I was reading the comments in a thread about two of the hot button social issues of the day. And as usual the two sides formed solidly against each other. On one side were those who argued that Jesus did not condemn sinners and that we should follow His example. On the other side were those who argued that we should not condone sin by being too accepting. And then it happened. Out of the latter group someone lobbed the grenade that is John 8:11. They reminded everyone who argued for not condemning sinners that Jesus warned the woman caught in adultery to, “go and sin no more.”
I’ve heard it used this way before. Once too often in fact. As I read the words I shuttered with exasperation. Though I sincerely believe many do not mean harm when using the passage in this way , I do believe they are causing it nonetheless. It comes from a general lack of understanding of how scripture works in context to convey meaning that’s the problem. I’m working hard here to give others the benefit of the doubt, knowing full well that too many have the scent of legalism to have had the riches of God’s grace lavished on them.
And even as I write this post, I can hear the legal mind saying, “but Jesus did say it.” So let me try to explain why using the passage this way is a distortion of the message John intended to convey. I pray all those who have ears to hear will read on.
The Passage Is Not About The Woman Caught in Adultery.
The significance of scripture is not in what it says, but how what it says contributes to what it means. Yes Jesus said it, but how does John intend for us to use it? It is a mistake to apply a single statement in scripture, particularly in this genre, unless the statement captures the passage’s meaning. A passage’s meaning is found in and limited by it’s context. The only way to get in the context is to find out what the author of the passage is talking about. You must find the author’s subject. An important note must also be given here. We are looking for the author’s subject and not the subject of the characters the author is writing about.

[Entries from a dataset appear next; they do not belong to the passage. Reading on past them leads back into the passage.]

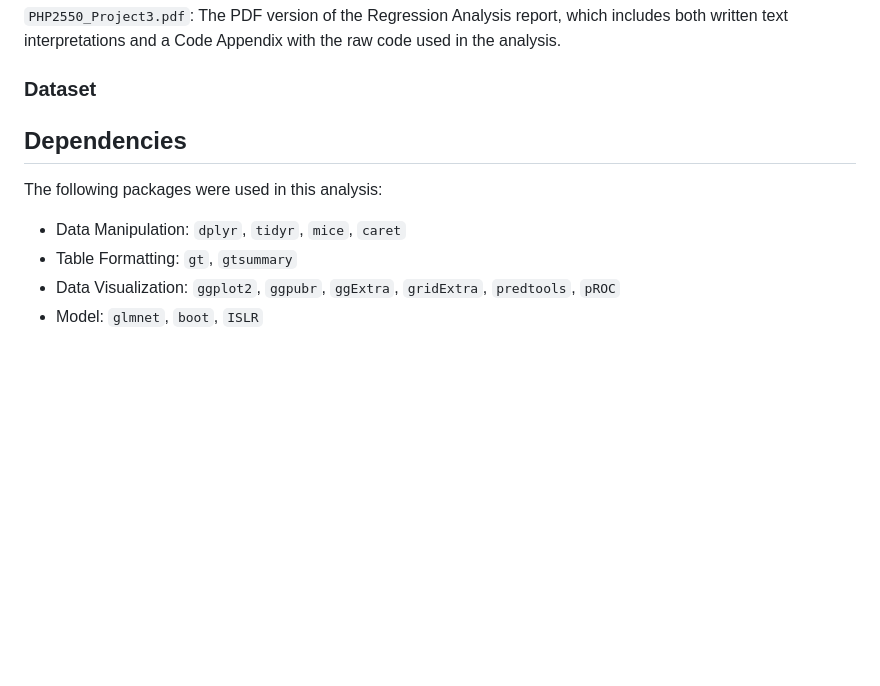
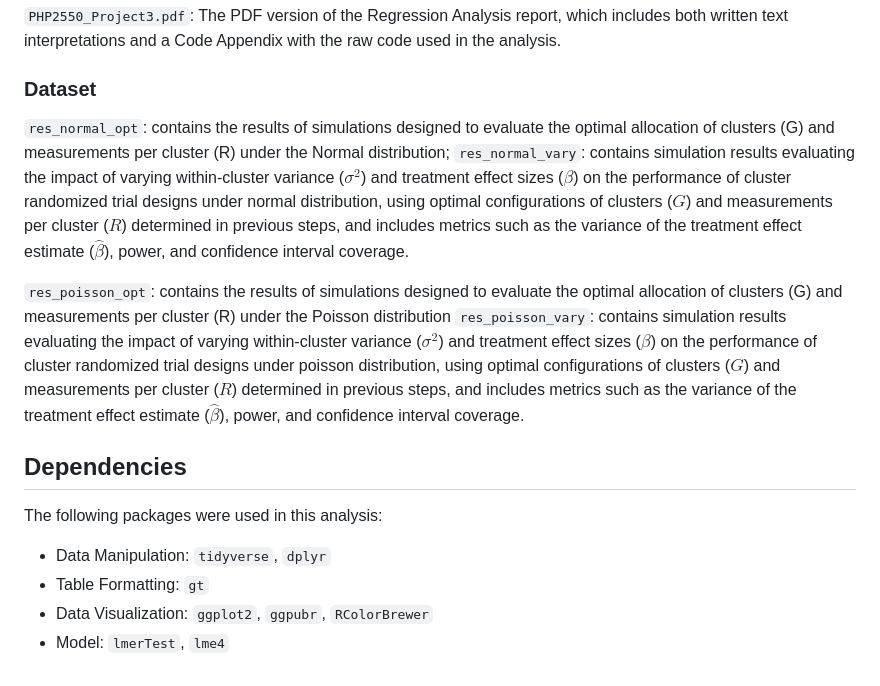
Before and after one commit to yunan2001/PHP2550-Projects, a Markdown page: Project3-Simulation/README.md, the part around the change. Drawn GitHub-style; blank space fills up the shorter version.

```diff
--- a/Project3-Simulation/README.md
+++ b/Project3-Simulation/README.md
@@ -24,12 +24,17 @@ The results demonstrate that increasing the number of clusters ($G$) consistentl
 `PHP2550_Project3.pdf`: The PDF version of the Regression Analysis report, which includes both written text interpretations and a Code Appendix with the raw code used in the analysis.
 
 ### Dataset
+`res_normal_opt`: contains the results of simulations designed to evaluate the optimal allocation of clusters (G) and measurements per cluster (R) under the Normal distribution;
+`res_normal_vary`: contains simulation results evaluating the impact of varying within-cluster variance ($\sigma^2$) and treatment effect sizes ($\beta$) on the performance of cluster randomized trial designs under normal distribution, using optimal configurations of clusters ($G$) and measurements per cluster ($R$) determined in previous steps, and includes metrics such as the variance of the treatment effect estimate ($\hat{\beta}$), power, and confidence interval coverage.
+
+`res_poisson_opt`: contains the results of simulations designed to evaluate the optimal allocation of clusters (G) and measurements per cluster (R) under the Poisson distribution
+`res_poisson_vary`: contains simulation results evaluating the impact of varying within-cluster variance ($\sigma^2$) and treatment effect sizes ($\beta$) on the performance of cluster randomized trial designs under poisson distribution, using optimal configurations of clusters ($G$) and measurements per cluster ($R$) determined in previous steps, and includes metrics such as the variance of the treatment effect estimate ($\hat{\beta}$), power, and confidence interval coverage.
 
 ## Dependencies
 
 The following packages were used in this analysis:
 
- - Data Manipulation: `dplyr`, `tidyr`, `mice`, `caret`
- - Table Formatting: `gt`, `gtsummary`
- - Data Visualization: `ggplot2`, `ggpubr`, `ggExtra`, `gridExtra`, `predtools`, `pROC`
- - Model: `glmnet`, `boot`, `ISLR`
+ - Data Manipulation: `tidyverse`, `dplyr`
+ - Table Formatting: `gt`
+ - Data Visualization: `ggplot2`, `ggpubr`, `RColorBrewer`
+ - Model: `lmerTest`, `lme4`
```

In order to accomplish this we must listen closely to the author; in this case John. The Problem with Listening to Jesus.
The Passage Is About Jesus’ Test
John tells us that scribes and Pharisees interrupt Jesus’ teaching in the temple, bringing a woman caught in the very act of adultery. What is key, is John tells us their motive for bringing her is not to protect the holiness of the community, but to put Jesus to the test and find grounds to accuse Him. I don’t know if they knew enough about Jesus to know He would not participate in the ugly spectacle of a pubic stoning of a women half responsible for a full act of adultery (the law said both the man and the woman were to be stoned), or if they thought they could enter into a legal debate about the law to expose Him as a law breaker. Either way, the passage is not about the woman, but about the test. Will He pass or not? And that’s where the meaning will be found. This is not about whether Jesus will be hard or soft on sin, it’s about whether the legal experts will be able to trap Jesus on a question about sin.
Jesus Refuses to Play The Legal Game
I love this passage because John says that Jesus refuses to play their game. It should be a simple question. Yes or No? Stone or not? But according to John, Jesus stoops and begins to write on the ground, completely ignoring their question. It’s only after they persist in asking that Jesus straightens to address them. We all know by now what John reports. Jesus said the one who is without sin can begin the rock throwing. All it would have taken was one, and the rest of the sinners could join the stoning. The First Stone. But when they heard His answer, knowing they failed in their attempt to trap Him, they all went away, betrayed by their own sinfulness. The stoning of the woman was secondary in their motives anyway, according to John’s narration.
Here is where the meaning becomes significant for the reader. Jesus refused to publicly play the legal game of do we condemn or do we condone, when it really wasn’t about the woman’s adultery. But for the reader, the test that the scribes and Pharisees introduced is still on the table. Now that He is alone with the woman, will He condemn her? Will he stone her or will He condone her sin? The law did say that she should be stoned. Listen to what happened.
10 Straightening up, Jesus said to her, “Woman, where are they? Did no one condemn you?” 11 She said, “No one, Lord.” And Jesus said, “I do not condemn you, either. Go. From now on sin no more.”
Even Our Grenade Is Grace In His Hands
Only those with clean hands can throw stones.Tweet
Jesus could have condemned her. He was the only one there who could. Yet in an incredible act of grace, He chose not to. The woman had been caught in the very act of sin. And apart from the hypocritical legal experts who tried to use her, Jesus pardoned the guilty and sent her on her way to sin no more. In the ears of the guilty who deserve death for their sins, even the “go and sin no more,” must sound like a grand gesture of mercy. In fact, it was.
Being pardoned when we deserve death and being told to go and sin no more is not a warning, its an invitation to new life and transformation by grace.Tweet
I image you’ve guessed in these types of discussions I error on the side of grace. Does that make me soft on sin? I don’t believe so. I know very well the wages of sin is death, but I have experienced the gift of God; eternal in Christ Jesus. I deserved death but He pardoned me and sent me on my way with the loving command to sin no more. But His perfect love cast out all fear, for fear involves punishment. I don’t believe I condone sin, but I refuse to publicly play the legal game, privately I point people to the one who can pardon, and I know I’m not worthy to cast the first stone.